(Data in this exercise)

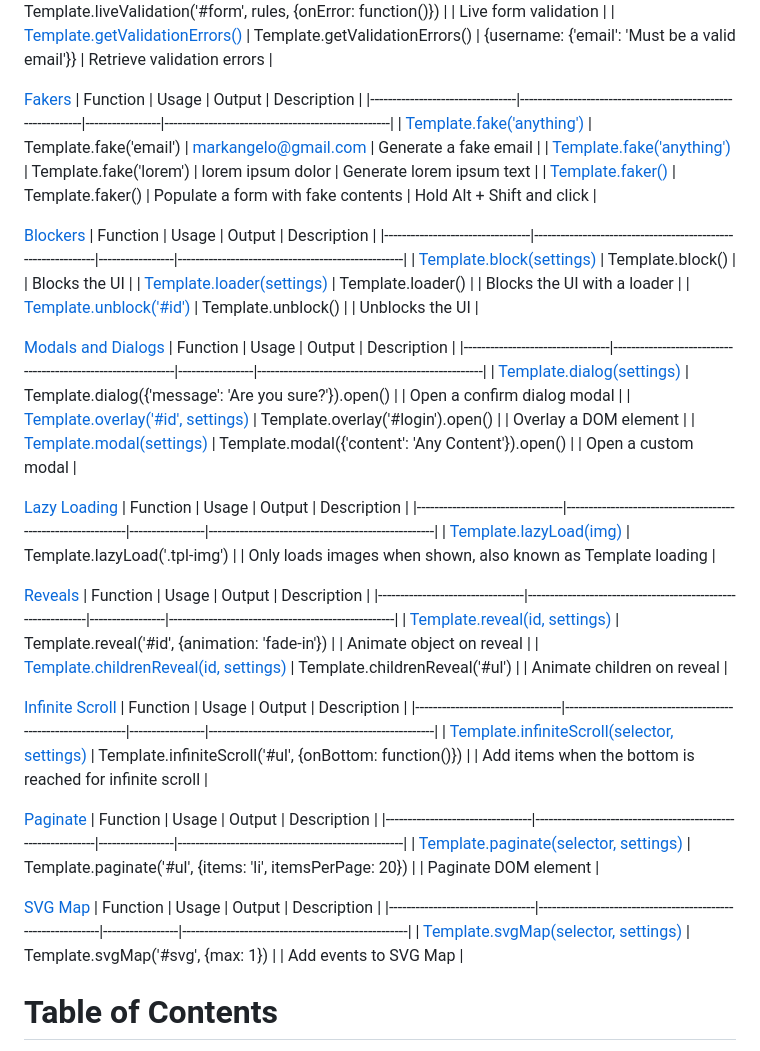
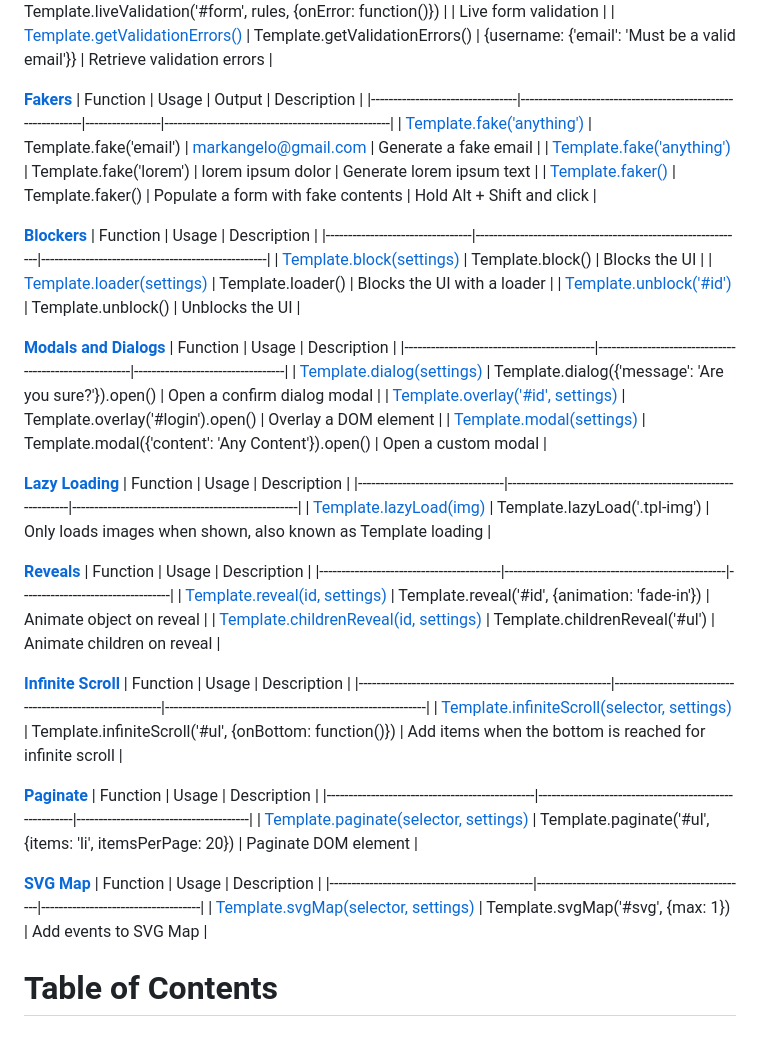
Before and after one commit to markusoft/template, a Markdown page: README.md, the part around the change printed below. Rendered like a GitHub page.

```diff
--- a/README.md
+++ b/README.md
@@ -89,53 +89,52 @@
 | [Template.liveValidation('#form', rules, callbacks)](#live-validation)  | Template.liveValidation('#form', rules, {onError: function()}) |                            | Live form validation                                |
 | [Template.getValidationErrors()](#get-validation-errors)      | Template.getValidationErrors()                                         | {username: {'email': 'Must be a valid email'}} | Retrieve validation errors                           |
 
-[Fakers](#fakers)
+[**Fakers**](#fakers)
 | Function                        | Usage                                                       | Output          | Description                                       |
 |---------------------------------|-------------------------------------------------------------|-----------------|---------------------------------------------------|
 | [Template.fake('anything')](#faker)          | Template.fake('email')                                                 | markangelo@gmail.com       | Generate a fake email                                |
 | [Template.fake('anything')](#faker)          | Template.fake('lorem')                                                 | lorem ipsum dolor          | Generate lorem ipsum text                            |
 | [Template.faker()](#faker)                   | Template.faker()                                                        | Populate a form with fake contents | Hold Alt + Shift and click              |
 
-[Blockers](#blockers)
-| Function                        | Usage                                                       | Output          | Description                                       |
-|---------------------------------|-------------------------------------------------------------|-----------------|---------------------------------------------------|
-| [Template.block(settings)](#block)           | Template.block()                                                        |                            | Blocks the UI                                       |
-| [Template.loader(settings)](#loader)          | Template.loader()                                                       |                            | Blocks the UI with a loader                          |
-| [Template.unblock('#id')](#unblock)            | Template.unblock()                                                      |                            | Unblocks the UI                                     |
-
-[Modals and Dialogs](#modals-and-dialogs)
-| Function                        | Usage                                                       | Output          | Description                                       |
-|---------------------------------|-------------------------------------------------------------|-----------------|---------------------------------------------------|
-| [Template.dialog(settings)](#dialog)          | Template.dialog({'message': 'Are you sure?'}).open()                   |                            | Open a confirm dialog modal                          |
-| [Template.overlay('#id', settings)](#overlay)  | Template.overlay('#login').open()                                       |                            | Overlay a DOM element                                |
-| [Template.modal(settings)](#modal)           | Template.modal({'content': 'Any Content'}).open()                       |                            | Open a custom modal                                  |
-
-[Lazy Loading](#lazy-loading)
-| Function                        | Usage                                                       | Output          | Description                                       |
-|---------------------------------|-------------------------------------------------------------|-----------------|---------------------------------------------------|
-| [Template.lazyLoad(img)](#lazy-load)          | Template.lazyLoad('.tpl-img')                               |                 | Only loads images when shown, also known as Template loading |
-
-[Reveals](#reveals)
-| Function                        | Usage                                                       | Output          | Description                                       |
-|---------------------------------|-------------------------------------------------------------|-----------------|---------------------------------------------------|
-| [Template.reveal(id, settings)](#reveal)      | Template.reveal('#id', {animation: 'fade-in'})                          |                            | Animate object on reveal                             |
-| [Template.childrenReveal(id, settings)](#reveal) | Template.childrenReveal('#ul')                                       |                            | Animate children on reveal                           |
-
-[Infinite Scroll](#infinite-scroll)
-| Function                        | Usage                                                       | Output          | Description                                       |
-|---------------------------------|-------------------------------------------------------------|-----------------|---------------------------------------------------|
-| [Template.infiniteScroll(selector, settings)](#infinite-scroll) | Template.infiniteScroll('#ul', {onBottom: function()})          |                            | Add items when the bottom is reached for infinite scroll |
-
-[Paginate](#paginate)
-| Function                        | Usage                                                       | Output          | Description                                       |
-|---------------------------------|-------------------------------------------------------------|-----------------|---------------------------------------------------|
-| [Template.paginate(selector, settings)](#paginate) | Template.paginate('#ul', {items: 'li', itemsPerPage: 20})  | | Paginate DOM element |
-
-
-[SVG Map](#svg-map)
-| Function                        | Usage                                                       | Output          | Description                                       |
-|---------------------------------|-------------------------------------------------------------|-----------------|---------------------------------------------------|
-| [Template.svgMap(selector, settings)](#svg-map) | Template.svgMap('#svg', {max: 1})  | | Add events to SVG Map |
+[**Blockers**](#blockers)
+| Function                        | Usage                                                       | Description                                       |
+|---------------------------------|-------------------------------------------------------------|---------------------------------------------------|
+| [Template.block(settings)](#block)           | Template.block()                                                        | Blocks the UI                                       |
+| [Template.loader(settings)](#loader)          | Template.loader()                                                       | Blocks the UI with a loader                          |
+| [Template.unblock('#id')](#unblock)            | Template.unblock()                                                      | Unblocks the UI                                     |
+
+[**Modals and Dialogs**](#modals-and-dialogs)
+| Function                                  | Usage                                                 | Description                      |
+|-------------------------------------------|-------------------------------------------------------|----------------------------------|
+| [Template.dialog(settings)](#dialog)       | Template.dialog({'message': 'Are you sure?'}).open()  | Open a confirm dialog modal      |
+| [Template.overlay('#id', settings)](#overlay)  | Template.overlay('#login').open()                       | Overlay a DOM element         |
+| [Template.modal(settings)](#modal)         | Template.modal({'content': 'Any Content'}).open()     | Open a custom modal              |
+
+[**Lazy Loading**](#lazy-loading)
+| Function                        | Usage                                                       | Description                                       |
+|---------------------------------|-------------------------------------------------------------|---------------------------------------------------|
+| [Template.lazyLoad(img)](#lazy-load)          | Template.lazyLoad('.tpl-img')                               | Only loads images when shown, also known as Template loading |
+
+[**Reveals**](#reveals)
+| Function                                | Usage                                            | Description                      |
+|-----------------------------------------|--------------------------------------------------|----------------------------------|
+| [Template.reveal(id, settings)](#reveal)      | Template.reveal('#id', {animation: 'fade-in'})   | Animate object on reveal         |
+| [Template.childrenReveal(id, settings)](#reveal) | Template.childrenReveal('#ul')                  | Animate children on reveal       |
+
+[**Infinite Scroll**](#infinite-scroll)
+| Function                                                | Usage                                                    | Description                                               |
+|---------------------------------------------------------|----------------------------------------------------------|-----------------------------------------------------------|
+| [Template.infiniteScroll(selector, settings)](#infinite-scroll) | Template.infiniteScroll('#ul', {onBottom: function()}) | Add items when the bottom is reached for infinite scroll  |
+
+[**Paginate**](#paginate)
+| Function                                      | Usage                                                 | Description                           |
+|-----------------------------------------------|-------------------------------------------------------|---------------------------------------|
+| [Template.paginate(selector, settings)](#paginate) | Template.paginate('#ul', {items: 'li', itemsPerPage: 20}) | Paginate DOM element                   |
+
+[**SVG Map**](#svg-map)
+| Function                                     | Usage                                          | Description                        |
+|----------------------------------------------|------------------------------------------------|------------------------------------|
+| [Template.svgMap(selector, settings)](#svg-map) | Template.svgMap('#svg', {max: 1})          | Add events to SVG Map               |
 
 # Table of Contents
 - [What is Template](#what-is-template)
```
Also changed, not shown: other parts of README.md (+282 -282 lines).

(End Data in this exercise)

_What is needed_: Where does the string "README" occur in the data above? Copy every line that holds it.

_Result for this exercise_:
Before and after one commit to markusoft/template, a Markdown page: README.md, the part around the change printed below. Rendered like a GitHub page.
--- a/README.md
+++ b/README.md
Also changed, not shown: other parts of README.md (+282 -282 lines).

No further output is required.